“I don’t think this alone is going to save the tourist season, but I do think it might help people at least survive,” she said. “Maine is one big small town. We are all neighbors, and we need to behave like that — and do it with our dollars.”
One thing that does seem not only possible, but also safe, is intimate gatherings in backyards and at camps. As the summer progresses, these things may become more and more commonplace — not to mention the fact that people have already adopted things like long walks and bike rides into their regular schedules.
“The other day I saw a bunch of kids I’d never seen before going by on their bikes, and I thought, ‘How great is it that people are finding new ways to spend their time,” said Schmesser. “People are getting into gardening. They’re trying new hobbies. They’re adapting to the way things are now.”
If everything goes as planned and the restrictions on larger gatherings are lifted in July, there’s a chance that folks can still have the family reunions and weddings they’ve been planning for later on in the summer. Maybe not a 200-person blowout, but did you really need to invite your third cousin and her husband and four kids from Arkansas?
Still, it remains to be seen what will be salvageable and what won’t be. There are lots of factors at play — from numbers of new infections and deaths at both the state and national level, to how well everyone continues to follow rules about masks, hand washing and general responsible behavior.

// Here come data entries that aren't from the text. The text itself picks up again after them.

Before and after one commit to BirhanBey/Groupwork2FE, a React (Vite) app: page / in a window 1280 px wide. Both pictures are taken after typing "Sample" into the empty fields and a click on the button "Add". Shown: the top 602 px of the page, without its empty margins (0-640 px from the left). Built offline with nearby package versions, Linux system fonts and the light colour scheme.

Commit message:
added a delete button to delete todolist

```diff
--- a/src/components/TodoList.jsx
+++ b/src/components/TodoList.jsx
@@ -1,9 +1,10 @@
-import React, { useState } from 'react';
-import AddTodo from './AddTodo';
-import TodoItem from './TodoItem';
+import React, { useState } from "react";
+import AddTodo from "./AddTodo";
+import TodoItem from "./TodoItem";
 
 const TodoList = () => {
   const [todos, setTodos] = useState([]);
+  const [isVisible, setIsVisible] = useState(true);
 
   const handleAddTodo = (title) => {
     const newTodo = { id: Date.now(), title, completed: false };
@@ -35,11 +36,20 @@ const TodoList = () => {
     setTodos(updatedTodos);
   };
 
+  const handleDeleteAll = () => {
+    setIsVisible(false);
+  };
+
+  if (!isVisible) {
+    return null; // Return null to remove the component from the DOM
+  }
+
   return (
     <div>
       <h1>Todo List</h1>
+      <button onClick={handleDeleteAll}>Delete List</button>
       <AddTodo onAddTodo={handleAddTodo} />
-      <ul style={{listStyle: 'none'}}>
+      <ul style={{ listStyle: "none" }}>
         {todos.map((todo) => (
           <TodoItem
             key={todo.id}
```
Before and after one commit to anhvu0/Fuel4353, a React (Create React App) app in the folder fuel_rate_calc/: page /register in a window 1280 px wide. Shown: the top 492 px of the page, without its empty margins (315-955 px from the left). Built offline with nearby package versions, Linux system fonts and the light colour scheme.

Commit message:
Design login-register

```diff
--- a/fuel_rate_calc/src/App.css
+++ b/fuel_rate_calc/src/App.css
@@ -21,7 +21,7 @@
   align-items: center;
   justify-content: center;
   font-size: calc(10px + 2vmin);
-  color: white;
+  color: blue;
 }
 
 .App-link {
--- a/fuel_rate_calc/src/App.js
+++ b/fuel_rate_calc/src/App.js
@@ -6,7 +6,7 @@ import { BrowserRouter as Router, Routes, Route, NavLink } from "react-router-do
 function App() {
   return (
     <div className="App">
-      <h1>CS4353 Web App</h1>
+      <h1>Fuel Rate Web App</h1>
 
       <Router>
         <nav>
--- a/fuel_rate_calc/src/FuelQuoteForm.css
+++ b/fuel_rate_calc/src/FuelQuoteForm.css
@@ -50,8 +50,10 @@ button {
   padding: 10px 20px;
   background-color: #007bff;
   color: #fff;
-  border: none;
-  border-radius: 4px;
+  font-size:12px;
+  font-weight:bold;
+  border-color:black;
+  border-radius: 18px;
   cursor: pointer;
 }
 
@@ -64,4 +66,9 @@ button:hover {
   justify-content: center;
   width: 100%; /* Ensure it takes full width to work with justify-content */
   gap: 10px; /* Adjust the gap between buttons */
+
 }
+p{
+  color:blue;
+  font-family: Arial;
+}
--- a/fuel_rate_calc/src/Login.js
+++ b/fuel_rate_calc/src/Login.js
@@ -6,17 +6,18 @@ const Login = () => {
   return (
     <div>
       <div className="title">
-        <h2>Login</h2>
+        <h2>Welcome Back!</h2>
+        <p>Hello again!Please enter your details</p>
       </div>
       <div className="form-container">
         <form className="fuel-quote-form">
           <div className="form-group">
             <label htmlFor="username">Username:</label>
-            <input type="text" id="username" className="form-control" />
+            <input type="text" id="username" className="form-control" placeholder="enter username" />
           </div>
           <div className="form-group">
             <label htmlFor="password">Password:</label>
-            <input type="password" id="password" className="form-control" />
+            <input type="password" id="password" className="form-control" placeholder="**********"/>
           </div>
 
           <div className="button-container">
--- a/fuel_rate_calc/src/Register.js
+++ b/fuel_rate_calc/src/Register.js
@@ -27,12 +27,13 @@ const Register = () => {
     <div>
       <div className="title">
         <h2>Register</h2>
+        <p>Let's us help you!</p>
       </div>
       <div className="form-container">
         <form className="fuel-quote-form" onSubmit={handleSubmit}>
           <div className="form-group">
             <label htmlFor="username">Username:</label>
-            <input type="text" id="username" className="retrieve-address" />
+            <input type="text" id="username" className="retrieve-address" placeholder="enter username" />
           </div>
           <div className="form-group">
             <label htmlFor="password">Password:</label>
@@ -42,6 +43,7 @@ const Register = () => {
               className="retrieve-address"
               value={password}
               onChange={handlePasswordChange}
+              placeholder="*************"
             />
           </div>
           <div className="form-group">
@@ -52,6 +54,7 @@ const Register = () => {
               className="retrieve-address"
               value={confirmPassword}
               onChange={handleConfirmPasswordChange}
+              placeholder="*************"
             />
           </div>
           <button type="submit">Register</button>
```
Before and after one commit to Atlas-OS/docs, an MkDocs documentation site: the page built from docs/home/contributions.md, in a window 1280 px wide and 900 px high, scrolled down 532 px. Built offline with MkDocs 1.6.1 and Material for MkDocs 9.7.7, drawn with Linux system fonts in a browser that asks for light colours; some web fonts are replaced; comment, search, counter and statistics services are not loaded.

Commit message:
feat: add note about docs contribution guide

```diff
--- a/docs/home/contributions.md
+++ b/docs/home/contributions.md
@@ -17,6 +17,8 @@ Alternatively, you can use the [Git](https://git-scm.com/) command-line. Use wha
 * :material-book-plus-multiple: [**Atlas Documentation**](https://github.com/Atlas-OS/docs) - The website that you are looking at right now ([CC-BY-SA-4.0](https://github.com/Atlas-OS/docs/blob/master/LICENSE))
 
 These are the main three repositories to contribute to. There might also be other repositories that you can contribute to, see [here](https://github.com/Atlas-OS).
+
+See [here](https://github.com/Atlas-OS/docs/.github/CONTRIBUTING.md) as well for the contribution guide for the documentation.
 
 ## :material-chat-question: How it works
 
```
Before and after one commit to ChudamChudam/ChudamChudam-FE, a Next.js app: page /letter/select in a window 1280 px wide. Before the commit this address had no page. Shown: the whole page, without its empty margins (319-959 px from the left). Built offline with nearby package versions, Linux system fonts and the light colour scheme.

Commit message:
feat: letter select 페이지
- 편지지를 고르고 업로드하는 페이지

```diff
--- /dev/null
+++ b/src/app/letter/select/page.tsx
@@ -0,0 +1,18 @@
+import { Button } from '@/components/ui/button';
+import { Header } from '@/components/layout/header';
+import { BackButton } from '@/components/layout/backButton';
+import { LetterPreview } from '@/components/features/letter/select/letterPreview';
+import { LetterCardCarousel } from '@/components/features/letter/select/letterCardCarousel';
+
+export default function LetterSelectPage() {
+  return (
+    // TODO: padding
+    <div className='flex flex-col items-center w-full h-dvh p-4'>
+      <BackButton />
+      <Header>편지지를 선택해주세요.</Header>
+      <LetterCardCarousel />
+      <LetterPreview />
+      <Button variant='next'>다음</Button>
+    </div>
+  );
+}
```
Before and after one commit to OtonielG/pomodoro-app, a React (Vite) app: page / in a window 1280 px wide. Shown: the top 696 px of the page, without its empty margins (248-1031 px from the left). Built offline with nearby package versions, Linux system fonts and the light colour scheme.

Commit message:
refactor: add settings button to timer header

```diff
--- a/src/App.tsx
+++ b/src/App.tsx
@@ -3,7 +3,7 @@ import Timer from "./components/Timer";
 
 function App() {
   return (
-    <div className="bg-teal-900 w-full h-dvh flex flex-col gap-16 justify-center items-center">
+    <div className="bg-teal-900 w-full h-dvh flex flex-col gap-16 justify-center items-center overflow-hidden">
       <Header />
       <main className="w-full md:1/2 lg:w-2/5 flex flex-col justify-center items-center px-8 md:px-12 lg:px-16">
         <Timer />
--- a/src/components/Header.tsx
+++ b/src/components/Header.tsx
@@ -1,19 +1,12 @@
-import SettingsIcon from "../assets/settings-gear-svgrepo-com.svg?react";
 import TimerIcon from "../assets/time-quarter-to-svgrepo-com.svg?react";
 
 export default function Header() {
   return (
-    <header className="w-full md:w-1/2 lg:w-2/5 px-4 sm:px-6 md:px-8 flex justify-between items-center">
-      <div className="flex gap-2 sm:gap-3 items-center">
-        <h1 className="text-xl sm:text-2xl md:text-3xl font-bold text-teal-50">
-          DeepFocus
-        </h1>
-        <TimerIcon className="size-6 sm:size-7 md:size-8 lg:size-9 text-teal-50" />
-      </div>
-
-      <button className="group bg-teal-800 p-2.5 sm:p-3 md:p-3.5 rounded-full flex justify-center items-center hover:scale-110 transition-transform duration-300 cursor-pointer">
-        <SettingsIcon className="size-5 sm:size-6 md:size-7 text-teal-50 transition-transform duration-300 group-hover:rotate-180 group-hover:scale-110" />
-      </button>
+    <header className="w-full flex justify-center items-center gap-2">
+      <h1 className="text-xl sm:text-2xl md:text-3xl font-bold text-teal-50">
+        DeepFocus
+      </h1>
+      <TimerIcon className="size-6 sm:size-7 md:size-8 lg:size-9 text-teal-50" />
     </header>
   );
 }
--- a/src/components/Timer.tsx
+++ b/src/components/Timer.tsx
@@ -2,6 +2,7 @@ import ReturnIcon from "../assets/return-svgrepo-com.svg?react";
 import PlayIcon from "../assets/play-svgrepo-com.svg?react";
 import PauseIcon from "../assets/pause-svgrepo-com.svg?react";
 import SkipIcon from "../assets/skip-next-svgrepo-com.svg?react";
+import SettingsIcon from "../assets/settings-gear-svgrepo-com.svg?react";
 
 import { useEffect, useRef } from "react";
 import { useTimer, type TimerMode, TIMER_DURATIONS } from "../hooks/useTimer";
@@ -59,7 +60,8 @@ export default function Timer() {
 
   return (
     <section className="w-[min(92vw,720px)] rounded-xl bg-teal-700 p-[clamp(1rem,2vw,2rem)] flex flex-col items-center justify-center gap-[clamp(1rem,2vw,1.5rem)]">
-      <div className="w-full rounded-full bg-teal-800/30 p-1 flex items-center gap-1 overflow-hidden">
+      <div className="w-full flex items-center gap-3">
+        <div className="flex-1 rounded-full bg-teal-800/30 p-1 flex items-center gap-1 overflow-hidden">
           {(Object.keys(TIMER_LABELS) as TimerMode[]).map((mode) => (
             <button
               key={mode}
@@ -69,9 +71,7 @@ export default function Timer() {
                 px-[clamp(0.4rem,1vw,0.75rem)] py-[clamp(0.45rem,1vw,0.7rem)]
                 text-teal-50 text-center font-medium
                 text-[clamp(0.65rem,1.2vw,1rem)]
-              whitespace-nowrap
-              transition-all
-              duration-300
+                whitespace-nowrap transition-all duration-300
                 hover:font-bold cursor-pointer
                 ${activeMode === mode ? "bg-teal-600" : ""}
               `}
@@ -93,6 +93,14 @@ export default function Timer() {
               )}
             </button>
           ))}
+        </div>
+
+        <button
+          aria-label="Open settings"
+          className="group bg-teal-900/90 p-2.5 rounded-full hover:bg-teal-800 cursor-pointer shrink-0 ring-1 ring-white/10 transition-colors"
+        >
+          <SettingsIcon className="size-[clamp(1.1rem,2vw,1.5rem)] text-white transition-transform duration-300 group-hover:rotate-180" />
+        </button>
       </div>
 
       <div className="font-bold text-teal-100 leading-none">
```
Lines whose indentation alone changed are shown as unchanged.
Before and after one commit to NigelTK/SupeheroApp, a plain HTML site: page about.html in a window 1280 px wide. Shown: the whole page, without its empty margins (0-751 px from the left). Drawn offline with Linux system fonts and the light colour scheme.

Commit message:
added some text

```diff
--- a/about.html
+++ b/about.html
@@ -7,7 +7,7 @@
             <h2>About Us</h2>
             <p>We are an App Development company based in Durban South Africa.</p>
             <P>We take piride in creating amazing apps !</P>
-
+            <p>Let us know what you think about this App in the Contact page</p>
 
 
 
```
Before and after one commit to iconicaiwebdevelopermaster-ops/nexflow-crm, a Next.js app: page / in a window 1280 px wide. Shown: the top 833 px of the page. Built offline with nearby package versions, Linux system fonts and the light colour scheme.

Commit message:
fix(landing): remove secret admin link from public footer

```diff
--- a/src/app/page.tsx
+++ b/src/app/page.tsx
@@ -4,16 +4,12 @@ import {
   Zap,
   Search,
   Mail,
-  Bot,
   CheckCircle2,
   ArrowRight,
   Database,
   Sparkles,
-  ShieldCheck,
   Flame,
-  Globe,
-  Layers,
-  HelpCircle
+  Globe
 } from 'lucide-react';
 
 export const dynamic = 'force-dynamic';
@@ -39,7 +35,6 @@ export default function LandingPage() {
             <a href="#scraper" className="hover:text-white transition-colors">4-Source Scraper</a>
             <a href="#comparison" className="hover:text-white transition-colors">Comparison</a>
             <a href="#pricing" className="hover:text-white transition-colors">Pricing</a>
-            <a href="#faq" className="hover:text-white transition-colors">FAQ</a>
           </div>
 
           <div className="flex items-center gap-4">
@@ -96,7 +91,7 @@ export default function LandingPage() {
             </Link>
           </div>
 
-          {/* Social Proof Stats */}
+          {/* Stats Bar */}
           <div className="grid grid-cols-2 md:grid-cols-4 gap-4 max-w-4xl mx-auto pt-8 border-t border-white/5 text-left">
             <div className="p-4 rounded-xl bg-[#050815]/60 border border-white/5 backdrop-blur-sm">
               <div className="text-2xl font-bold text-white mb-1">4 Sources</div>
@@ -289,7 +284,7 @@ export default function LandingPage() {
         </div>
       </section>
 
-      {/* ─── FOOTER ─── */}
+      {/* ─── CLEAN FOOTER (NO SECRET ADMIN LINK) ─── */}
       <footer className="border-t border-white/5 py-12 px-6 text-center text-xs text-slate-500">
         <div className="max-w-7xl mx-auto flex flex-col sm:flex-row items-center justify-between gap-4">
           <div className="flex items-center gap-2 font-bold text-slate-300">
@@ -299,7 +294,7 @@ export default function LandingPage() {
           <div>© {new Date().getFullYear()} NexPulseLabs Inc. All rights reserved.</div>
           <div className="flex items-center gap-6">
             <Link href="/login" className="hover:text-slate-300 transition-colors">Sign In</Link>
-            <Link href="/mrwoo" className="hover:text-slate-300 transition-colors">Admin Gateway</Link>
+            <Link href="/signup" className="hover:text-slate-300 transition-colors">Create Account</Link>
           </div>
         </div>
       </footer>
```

And if you find yourself feeling increasingly lost when it comes to measuring the passage of time without those seasonal yard posts to guide you, try turning to nature. The cycles of growth have nothing to do with when festival A or concert B are traditionally scheduled. The sun rises and sets, regardless of what date the calendar says. The tides go in and out, whether we’re viewing it from the outdoor deck of a popular restaurant, jammed with other people, or from a quiet corner of the coast — just you, and a couple of people you love, enjoying all the things we’re lucky enough to have right in our backyard.